[Items from a dataset]
━━━━━━━━━━━━━━━━
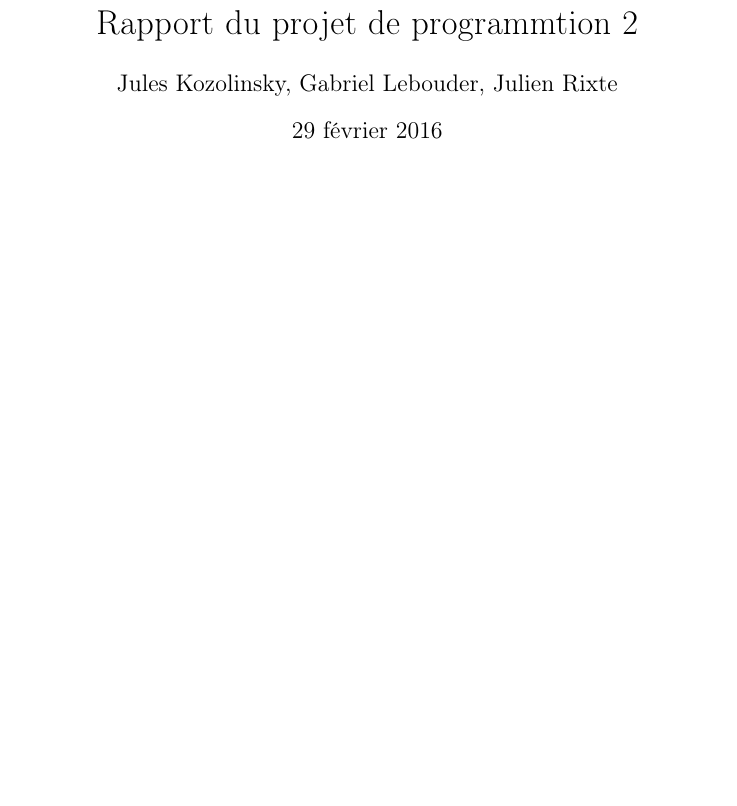
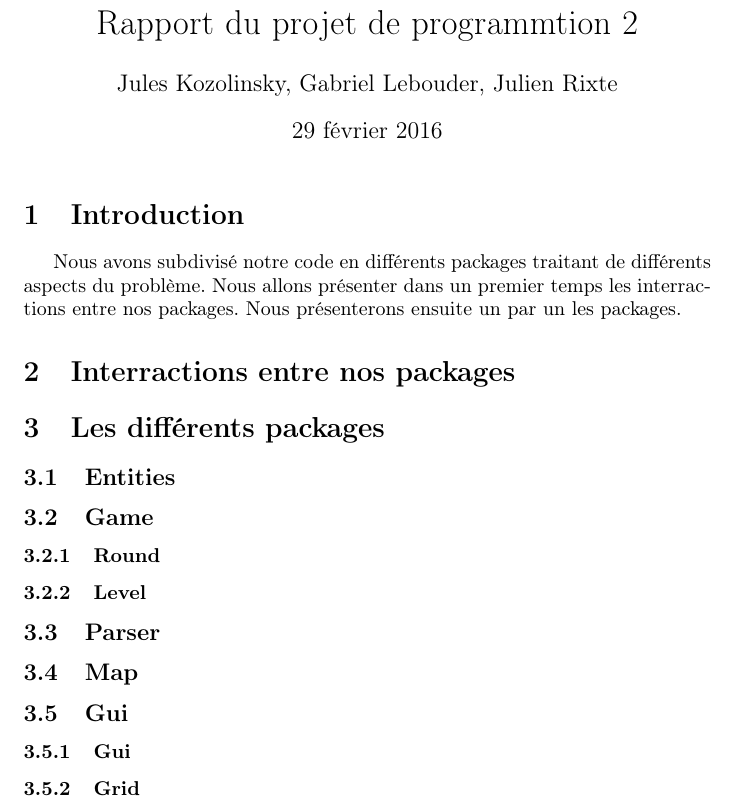
Before and after one commit to JulesKozolinsky/projet-prog2, a LaTeX document (rapport.tex): part of the page, cut so that both start at the same text, the shorter picture padded with empty space. Compiled offline with pdfLaTeX.

Commit message:
gold quand on tue monstres et plan de la doc

```diff
--- a/rapport.tex
+++ b/rapport.tex
@@ -4,9 +4,34 @@
 \usepackage[T1]{fontenc}
 \usepackage{tikz}
 
-\begin{document}
 \title{Rapport du projet de programmtion 2}
 \author{Jules Kozolinsky, Gabriel Lebouder, Julien Rixte}
 
+\begin{document}
 \maketitle
+
+\section{Introduction}
+  Nous avons subdivisé notre code en différents packages traitant de différents aspects du problème.
+  Nous allons présenter dans un premier temps les interractions entre nos packages.
+  Nous présenterons ensuite un par un les packages.
+
+\section{Interractions entre nos packages}
+
+\section{Les différents packages}
+
+\subsection{Entities}
+
+\subsection{Game}
+\subsubsection{Round}
+\subsubsection{Level}
+
+\subsection{Parser}
+
+\subsection{Map}
+
+\subsection{Gui}
+\subsubsection{Gui}
+\subsubsection{Grid}
+
+
 \end{document}
```
Also changed, not shown: rapport.pdf, 1 other file.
━━━━━━━━━━━━━━━━
EXERCISE GOAL: Omit every picture, then repeat the remaining data exactly as it appears above.

RESPONSE AREA:
Before and after one commit to JulesKozolinsky/projet-prog2, a LaTeX document (rapport.tex): part of the page, cut so that both start at the same text, the shorter picture padded with empty space. Compiled offline with pdfLaTeX.

Commit message:
gold quand on tue monstres et plan de la doc

```diff
--- a/rapport.tex
+++ b/rapport.tex
@@ -4,9 +4,34 @@
 \usepackage[T1]{fontenc}
 \usepackage{tikz}
 
-\begin{document}
 \title{Rapport du projet de programmtion 2}
 \author{Jules Kozolinsky, Gabriel Lebouder, Julien Rixte}
 
+\begin{document}
 \maketitle
+
+\section{Introduction}
+  Nous avons subdivisé notre code en différents packages traitant de différents aspects du problème.
+  Nous allons présenter dans un premier temps les interractions entre nos packages.
+  Nous présenterons ensuite un par un les packages.
+
+\section{Interractions entre nos packages}
+
+\section{Les différents packages}
+
+\subsection{Entities}
+
+\subsection{Game}
+\subsubsection{Round}
+\subsubsection{Level}
+
+\subsection{Parser}
+
+\subsection{Map}
+
+\subsection{Gui}
+\subsubsection{Gui}
+\subsubsection{Grid}
+
+
 \end{document}
```
Also changed, not shown: rapport.pdf, 1 other file.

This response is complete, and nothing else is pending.